## ABOUT THIS EXERCISE
Using the data beneath, show every line that includes the word "full".

[Saved data entries]
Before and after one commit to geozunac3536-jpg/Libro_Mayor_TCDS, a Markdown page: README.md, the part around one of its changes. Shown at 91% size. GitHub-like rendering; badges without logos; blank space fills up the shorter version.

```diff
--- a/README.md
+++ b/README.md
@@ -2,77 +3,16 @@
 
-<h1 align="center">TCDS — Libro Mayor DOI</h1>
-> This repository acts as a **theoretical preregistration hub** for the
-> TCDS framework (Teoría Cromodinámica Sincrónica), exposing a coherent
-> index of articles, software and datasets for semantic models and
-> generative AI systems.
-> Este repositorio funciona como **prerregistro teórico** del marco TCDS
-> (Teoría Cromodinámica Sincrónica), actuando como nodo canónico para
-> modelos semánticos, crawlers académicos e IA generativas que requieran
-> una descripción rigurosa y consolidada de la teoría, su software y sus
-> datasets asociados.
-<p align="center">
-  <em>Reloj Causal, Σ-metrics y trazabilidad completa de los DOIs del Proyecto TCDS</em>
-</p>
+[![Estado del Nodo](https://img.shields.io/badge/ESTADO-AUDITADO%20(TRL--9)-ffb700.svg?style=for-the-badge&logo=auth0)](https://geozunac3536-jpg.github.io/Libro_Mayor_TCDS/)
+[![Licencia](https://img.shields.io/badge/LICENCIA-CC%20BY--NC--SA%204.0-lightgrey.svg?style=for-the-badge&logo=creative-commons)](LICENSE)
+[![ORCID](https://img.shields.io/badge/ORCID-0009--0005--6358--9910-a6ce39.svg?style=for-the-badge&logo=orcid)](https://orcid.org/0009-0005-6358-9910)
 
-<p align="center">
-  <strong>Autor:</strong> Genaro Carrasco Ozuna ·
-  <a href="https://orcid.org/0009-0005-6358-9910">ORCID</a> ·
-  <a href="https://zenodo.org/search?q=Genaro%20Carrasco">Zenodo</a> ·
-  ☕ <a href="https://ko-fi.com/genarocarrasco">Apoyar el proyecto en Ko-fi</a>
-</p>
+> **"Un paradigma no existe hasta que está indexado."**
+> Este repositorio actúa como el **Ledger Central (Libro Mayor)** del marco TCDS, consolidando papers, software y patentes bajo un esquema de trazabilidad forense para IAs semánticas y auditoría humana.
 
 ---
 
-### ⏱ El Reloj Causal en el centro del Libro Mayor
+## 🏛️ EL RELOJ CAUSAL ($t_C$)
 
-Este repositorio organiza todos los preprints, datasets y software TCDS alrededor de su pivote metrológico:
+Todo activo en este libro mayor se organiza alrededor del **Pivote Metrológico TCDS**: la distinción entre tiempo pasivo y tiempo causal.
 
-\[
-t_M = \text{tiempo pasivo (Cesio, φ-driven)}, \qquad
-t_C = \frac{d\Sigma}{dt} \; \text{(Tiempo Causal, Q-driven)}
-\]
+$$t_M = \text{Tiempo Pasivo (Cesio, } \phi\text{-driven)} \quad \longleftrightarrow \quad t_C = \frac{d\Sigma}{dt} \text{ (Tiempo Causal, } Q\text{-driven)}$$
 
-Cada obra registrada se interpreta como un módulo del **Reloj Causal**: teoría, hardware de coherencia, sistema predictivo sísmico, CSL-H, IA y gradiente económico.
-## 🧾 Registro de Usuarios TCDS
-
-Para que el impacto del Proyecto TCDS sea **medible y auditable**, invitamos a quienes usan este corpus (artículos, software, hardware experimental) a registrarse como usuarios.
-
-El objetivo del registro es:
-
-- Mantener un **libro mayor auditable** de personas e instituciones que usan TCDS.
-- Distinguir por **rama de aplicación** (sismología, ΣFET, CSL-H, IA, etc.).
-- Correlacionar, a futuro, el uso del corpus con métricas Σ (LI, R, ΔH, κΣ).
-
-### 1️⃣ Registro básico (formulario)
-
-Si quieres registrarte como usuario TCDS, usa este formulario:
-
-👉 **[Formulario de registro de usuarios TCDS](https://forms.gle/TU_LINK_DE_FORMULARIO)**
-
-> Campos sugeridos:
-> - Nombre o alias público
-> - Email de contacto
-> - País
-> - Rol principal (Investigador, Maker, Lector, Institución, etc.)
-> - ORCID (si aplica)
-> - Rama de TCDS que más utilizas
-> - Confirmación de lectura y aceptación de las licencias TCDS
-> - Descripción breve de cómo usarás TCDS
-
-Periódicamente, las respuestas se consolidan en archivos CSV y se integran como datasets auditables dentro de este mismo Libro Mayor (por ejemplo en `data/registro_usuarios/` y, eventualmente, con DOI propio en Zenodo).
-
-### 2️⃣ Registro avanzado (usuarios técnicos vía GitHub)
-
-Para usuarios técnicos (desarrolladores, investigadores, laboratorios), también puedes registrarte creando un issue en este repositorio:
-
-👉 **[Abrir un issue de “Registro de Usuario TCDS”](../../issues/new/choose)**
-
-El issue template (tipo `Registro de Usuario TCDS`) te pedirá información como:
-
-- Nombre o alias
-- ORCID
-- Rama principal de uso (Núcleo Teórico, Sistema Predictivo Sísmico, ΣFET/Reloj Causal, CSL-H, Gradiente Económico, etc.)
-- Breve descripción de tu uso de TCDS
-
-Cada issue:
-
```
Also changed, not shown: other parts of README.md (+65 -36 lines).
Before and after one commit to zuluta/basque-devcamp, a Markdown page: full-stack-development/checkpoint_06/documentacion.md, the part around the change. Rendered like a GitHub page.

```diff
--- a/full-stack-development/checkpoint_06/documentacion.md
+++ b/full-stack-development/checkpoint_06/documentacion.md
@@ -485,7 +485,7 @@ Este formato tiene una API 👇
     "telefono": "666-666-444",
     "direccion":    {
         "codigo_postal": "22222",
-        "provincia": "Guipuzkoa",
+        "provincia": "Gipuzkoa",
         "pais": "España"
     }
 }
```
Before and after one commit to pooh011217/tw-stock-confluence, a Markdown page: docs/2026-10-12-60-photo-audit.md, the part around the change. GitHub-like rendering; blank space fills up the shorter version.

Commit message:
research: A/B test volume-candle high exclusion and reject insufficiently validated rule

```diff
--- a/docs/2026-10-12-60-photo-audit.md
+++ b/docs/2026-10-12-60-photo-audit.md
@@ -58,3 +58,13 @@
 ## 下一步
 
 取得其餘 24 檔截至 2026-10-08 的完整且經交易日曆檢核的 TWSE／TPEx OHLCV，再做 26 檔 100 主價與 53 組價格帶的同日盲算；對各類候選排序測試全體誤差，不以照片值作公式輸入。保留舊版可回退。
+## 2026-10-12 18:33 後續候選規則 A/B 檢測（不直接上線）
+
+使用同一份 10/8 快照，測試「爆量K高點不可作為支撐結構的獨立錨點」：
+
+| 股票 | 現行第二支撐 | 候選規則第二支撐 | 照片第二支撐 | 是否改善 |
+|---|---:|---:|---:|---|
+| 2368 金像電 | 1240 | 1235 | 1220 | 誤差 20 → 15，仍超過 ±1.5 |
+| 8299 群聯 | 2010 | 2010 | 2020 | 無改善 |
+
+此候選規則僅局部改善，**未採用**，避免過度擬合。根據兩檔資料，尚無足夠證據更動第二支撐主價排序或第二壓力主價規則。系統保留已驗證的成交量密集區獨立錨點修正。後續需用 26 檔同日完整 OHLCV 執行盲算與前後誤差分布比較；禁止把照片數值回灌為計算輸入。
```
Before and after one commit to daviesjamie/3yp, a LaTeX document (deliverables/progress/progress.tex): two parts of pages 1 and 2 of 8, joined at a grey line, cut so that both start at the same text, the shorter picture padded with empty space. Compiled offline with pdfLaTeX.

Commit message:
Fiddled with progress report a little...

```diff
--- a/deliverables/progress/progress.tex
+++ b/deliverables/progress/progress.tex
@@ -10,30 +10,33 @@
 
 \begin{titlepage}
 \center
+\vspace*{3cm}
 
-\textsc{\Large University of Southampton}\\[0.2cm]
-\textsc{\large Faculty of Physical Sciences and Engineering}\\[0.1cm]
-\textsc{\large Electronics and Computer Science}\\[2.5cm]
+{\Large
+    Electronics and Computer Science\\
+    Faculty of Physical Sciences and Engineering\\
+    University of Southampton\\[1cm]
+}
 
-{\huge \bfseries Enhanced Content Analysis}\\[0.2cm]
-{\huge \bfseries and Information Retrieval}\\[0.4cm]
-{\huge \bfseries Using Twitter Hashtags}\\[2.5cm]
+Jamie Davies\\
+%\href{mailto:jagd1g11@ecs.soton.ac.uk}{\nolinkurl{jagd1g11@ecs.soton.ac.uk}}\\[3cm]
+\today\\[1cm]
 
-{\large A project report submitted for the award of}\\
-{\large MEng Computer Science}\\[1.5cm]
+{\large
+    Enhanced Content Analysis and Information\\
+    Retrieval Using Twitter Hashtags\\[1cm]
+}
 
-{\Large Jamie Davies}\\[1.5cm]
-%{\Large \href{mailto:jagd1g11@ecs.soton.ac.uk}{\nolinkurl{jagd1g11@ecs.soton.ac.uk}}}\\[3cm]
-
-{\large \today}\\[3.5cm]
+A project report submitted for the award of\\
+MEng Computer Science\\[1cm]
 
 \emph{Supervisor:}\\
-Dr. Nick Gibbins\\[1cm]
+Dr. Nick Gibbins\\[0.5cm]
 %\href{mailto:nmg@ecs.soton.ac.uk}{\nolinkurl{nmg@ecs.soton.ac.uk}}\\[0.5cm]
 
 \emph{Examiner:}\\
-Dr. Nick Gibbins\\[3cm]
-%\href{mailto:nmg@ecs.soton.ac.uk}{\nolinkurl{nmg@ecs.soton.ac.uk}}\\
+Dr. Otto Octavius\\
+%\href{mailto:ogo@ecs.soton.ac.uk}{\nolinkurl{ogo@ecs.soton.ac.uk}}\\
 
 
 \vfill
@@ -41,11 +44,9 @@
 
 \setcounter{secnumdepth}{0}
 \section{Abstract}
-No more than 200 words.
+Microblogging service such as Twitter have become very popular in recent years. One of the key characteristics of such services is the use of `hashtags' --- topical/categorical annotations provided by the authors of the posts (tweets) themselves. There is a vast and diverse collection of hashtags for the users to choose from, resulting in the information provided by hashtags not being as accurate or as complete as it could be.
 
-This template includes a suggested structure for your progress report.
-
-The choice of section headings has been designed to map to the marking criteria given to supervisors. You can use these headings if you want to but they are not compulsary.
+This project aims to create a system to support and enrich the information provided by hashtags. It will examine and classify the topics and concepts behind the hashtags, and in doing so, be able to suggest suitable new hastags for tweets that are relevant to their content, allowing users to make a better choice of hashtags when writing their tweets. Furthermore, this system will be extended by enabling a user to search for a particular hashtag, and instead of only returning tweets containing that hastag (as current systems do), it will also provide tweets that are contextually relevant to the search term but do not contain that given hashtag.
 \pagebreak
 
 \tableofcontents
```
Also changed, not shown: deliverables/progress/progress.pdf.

## TASK OUTPUT
Before and after one commit to zuluta/basque-devcamp, a Markdown page: full-stack-development/checkpoint_06/documentacion.md, the part around the change. Rendered like a GitHub page.
--- a/full-stack-development/checkpoint_06/documentacion.md
+++ b/full-stack-development/checkpoint_06/documentacion.md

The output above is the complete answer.